Work task:
Pictures stay out; everything else in the records below is to be repeated exactly.

Start of Data supplied

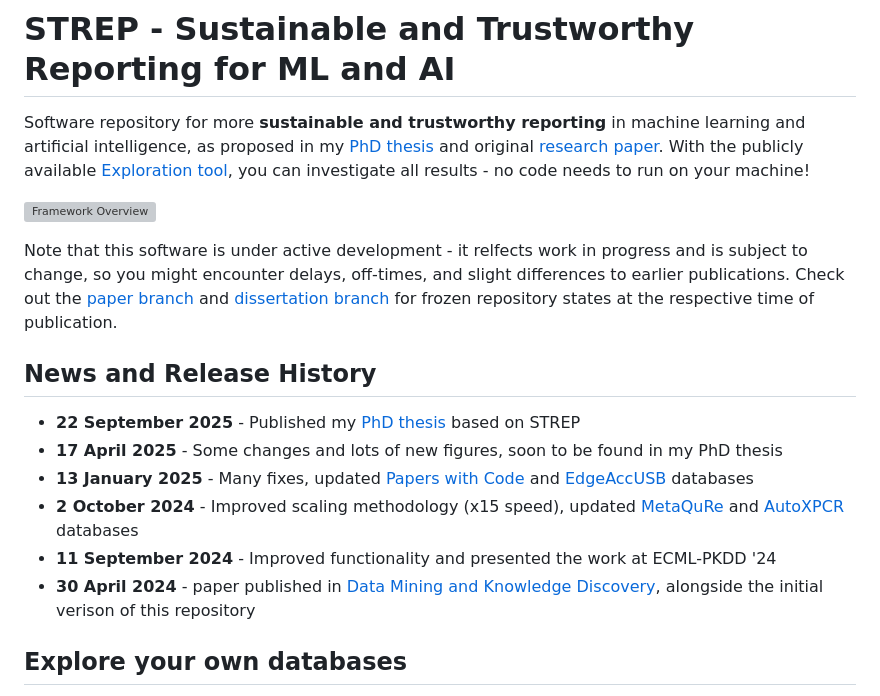
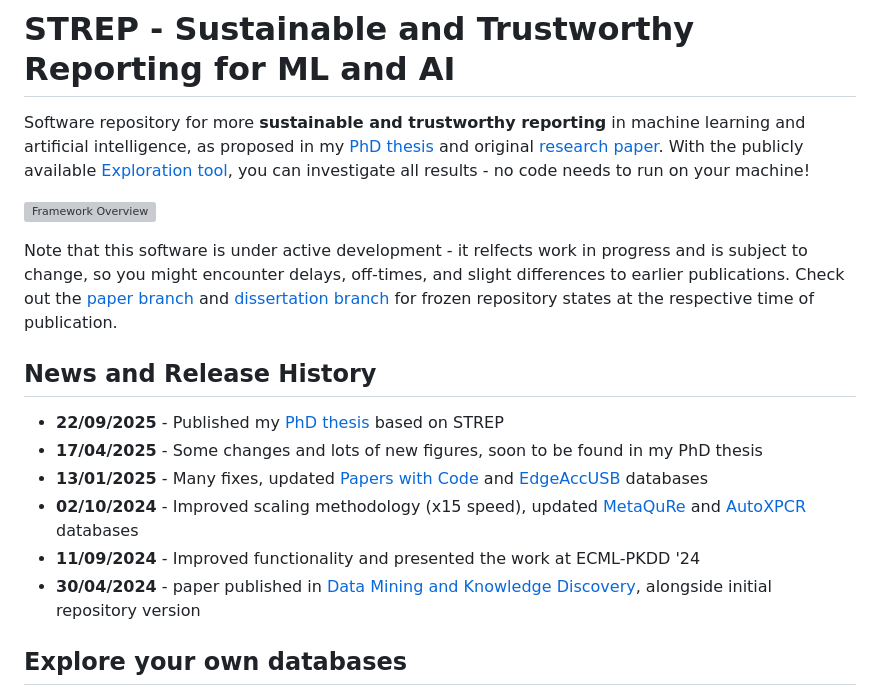
Before and after one commit to raphischer/strep, a Markdown page: README.md, the part around the change printed below. GitHub-like rendering; grey boxes are pictures that could not be loaded.

Commit message:
improved readme

```diff
--- a/README.md
+++ b/README.md
@@ -7,12 +7,12 @@ Software repository for more **sustainable and trustworthy reporting** in machin
 Note that this software is under active development - it relfects work in progress and is subject to change, so you might encounter delays, off-times, and slight differences to earlier publications. Check out the [paper branch](https://github.com/raphischer/strep/tree/paper) and [dissertation branch](https://github.com/raphischer/strep/tree/diss) for frozen repository states at the respective time of publication.
 
 ## News and Release History
-- **22 September 2025** - Published my [PhD thesis](http://doi.org/10.17877/DE290R-25716) based on STREP
-- **17 April 2025** - Some changes and lots of new figures, soon to be found in my PhD thesis
-- **13 January 2025** - Many fixes, updated [Papers with Code](https://paperswithcode.com/) and [EdgeAccUSB](https://github.com/raphischer/edge-acc) databases
-- **2 October 2024** - Improved scaling methodology (x15 speed), updated [MetaQuRe](https://github.com/raphischer/metaqure) and [AutoXPCR](https://github.com/raphischer/xpcr) databases
-- **11 September 2024** - Improved functionality and presented the work at ECML-PKDD '24
-- **30 April 2024** - paper published in [Data Mining and Knowledge Discovery](https://link.springer.com/article/10.1007/s10618-024-01020-3), alongside the initial verison of this repository
+- **22/09/2025** - Published my [PhD thesis](https://doi.org/10.17877/DE290R-25716) based on STREP
+- **17/04/2025** - Some changes and lots of new figures, soon to be found in my PhD thesis
+- **13/01/2025** - Many fixes, updated [Papers with Code](https://paperswithcode.com/) and [EdgeAccUSB](https://github.com/raphischer/edge-acc) databases
+- **02/10/2024** - Improved scaling methodology (x15 speed), updated [MetaQuRe](https://github.com/raphischer/metaqure) and [AutoXPCR](https://github.com/raphischer/xpcr) databases
+- **11/09/2024** - Improved functionality and presented the work at ECML-PKDD '24
+- **30/04/2024** - paper published in [Data Mining and Knowledge Discovery](https://link.springer.com/article/10.1007/s10618-024-01020-3), alongside initial repository version
 
 ## Explore your own databases
 Instead of exploring the pre-assembled databases, you can also investigate your own custom results by following these steps:
```
Also changed, not shown: other parts of README.md (+4 -4 lines).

End of Data supplied

Exercise solution:
Before and after one commit to raphischer/strep, a Markdown page: README.md, the part around the change printed below. GitHub-like rendering; grey boxes are pictures that could not be loaded.

Commit message:
improved readme

```diff
--- a/README.md
+++ b/README.md
@@ -7,12 +7,12 @@ Software repository for more **sustainable and trustworthy reporting** in machin
 Note that this software is under active development - it relfects work in progress and is subject to change, so you might encounter delays, off-times, and slight differences to earlier publications. Check out the [paper branch](https://github.com/raphischer/strep/tree/paper) and [dissertation branch](https://github.com/raphischer/strep/tree/diss) for frozen repository states at the respective time of publication.
 
 ## News and Release History
-- **22 September 2025** - Published my [PhD thesis](http://doi.org/10.17877/DE290R-25716) based on STREP
-- **17 April 2025** - Some changes and lots of new figures, soon to be found in my PhD thesis
-- **13 January 2025** - Many fixes, updated [Papers with Code](https://paperswithcode.com/) and [EdgeAccUSB](https://github.com/raphischer/edge-acc) databases
-- **2 October 2024** - Improved scaling methodology (x15 speed), updated [MetaQuRe](https://github.com/raphischer/metaqure) and [AutoXPCR](https://github.com/raphischer/xpcr) databases
-- **11 September 2024** - Improved functionality and presented the work at ECML-PKDD '24
-- **30 April 2024** - paper published in [Data Mining and Knowledge Discovery](https://link.springer.com/article/10.1007/s10618-024-01020-3), alongside the initial verison of this repository
+- **22/09/2025** - Published my [PhD thesis](https://doi.org/10.17877/DE290R-25716) based on STREP
+- **17/04/2025** - Some changes and lots of new figures, soon to be found in my PhD thesis
+- **13/01/2025** - Many fixes, updated [Papers with Code](https://paperswithcode.com/) and [EdgeAccUSB](https://github.com/raphischer/edge-acc) databases
+- **02/10/2024** - Improved scaling methodology (x15 speed), updated [MetaQuRe](https://github.com/raphischer/metaqure) and [AutoXPCR](https://github.com/raphischer/xpcr) databases
+- **11/09/2024** - Improved functionality and presented the work at ECML-PKDD '24
+- **30/04/2024** - paper published in [Data Mining and Knowledge Discovery](https://link.springer.com/article/10.1007/s10618-024-01020-3), alongside initial repository version
 
 ## Explore your own databases
 Instead of exploring the pre-assembled databases, you can also investigate your own custom results by following these steps:
```
Also changed, not shown: other parts of README.md (+4 -4 lines).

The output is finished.